→ The task: Select the lines of the records containing the word "output" and list them.
++++
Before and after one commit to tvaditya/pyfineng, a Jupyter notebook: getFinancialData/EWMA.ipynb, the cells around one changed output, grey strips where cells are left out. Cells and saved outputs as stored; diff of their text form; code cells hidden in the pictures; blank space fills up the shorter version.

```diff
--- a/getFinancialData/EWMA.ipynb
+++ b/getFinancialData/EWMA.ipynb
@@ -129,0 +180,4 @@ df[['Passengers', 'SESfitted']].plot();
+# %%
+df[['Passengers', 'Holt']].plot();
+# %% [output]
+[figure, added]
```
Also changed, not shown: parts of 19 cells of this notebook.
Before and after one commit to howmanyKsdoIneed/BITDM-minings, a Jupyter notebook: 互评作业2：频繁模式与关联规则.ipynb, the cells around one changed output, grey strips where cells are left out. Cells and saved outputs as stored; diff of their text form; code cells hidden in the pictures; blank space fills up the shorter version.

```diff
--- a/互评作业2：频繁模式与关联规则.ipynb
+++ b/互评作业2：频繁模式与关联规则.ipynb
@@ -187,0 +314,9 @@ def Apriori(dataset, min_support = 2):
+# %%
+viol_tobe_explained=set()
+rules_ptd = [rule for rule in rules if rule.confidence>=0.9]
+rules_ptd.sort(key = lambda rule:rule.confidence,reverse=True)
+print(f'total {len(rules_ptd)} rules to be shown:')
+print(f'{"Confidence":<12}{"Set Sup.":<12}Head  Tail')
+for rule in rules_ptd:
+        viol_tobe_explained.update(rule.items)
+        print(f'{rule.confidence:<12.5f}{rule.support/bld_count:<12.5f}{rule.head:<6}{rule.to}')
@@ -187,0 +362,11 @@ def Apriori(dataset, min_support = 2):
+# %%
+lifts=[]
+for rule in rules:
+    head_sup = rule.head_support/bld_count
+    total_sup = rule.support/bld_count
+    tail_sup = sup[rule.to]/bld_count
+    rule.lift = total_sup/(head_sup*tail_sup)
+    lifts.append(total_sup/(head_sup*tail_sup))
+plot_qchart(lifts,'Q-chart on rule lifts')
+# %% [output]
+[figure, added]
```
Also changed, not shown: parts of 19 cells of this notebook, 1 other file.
++++
→ Problem solution:
Before and after one commit to tvaditya/pyfineng, a Jupyter notebook: getFinancialData/EWMA.ipynb, the cells around one changed output, grey strips where cells are left out. Cells and saved outputs as stored; diff of their text form; code cells hidden in the pictures; blank space fills up the shorter version.
+# %% [output]
Before and after one commit to howmanyKsdoIneed/BITDM-minings, a Jupyter notebook: 互评作业2：频繁模式与关联规则.ipynb, the cells around one changed output, grey strips where cells are left out. Cells and saved outputs as stored; diff of their text form; code cells hidden in the pictures; blank space fills up the shorter version.
+# %% [output]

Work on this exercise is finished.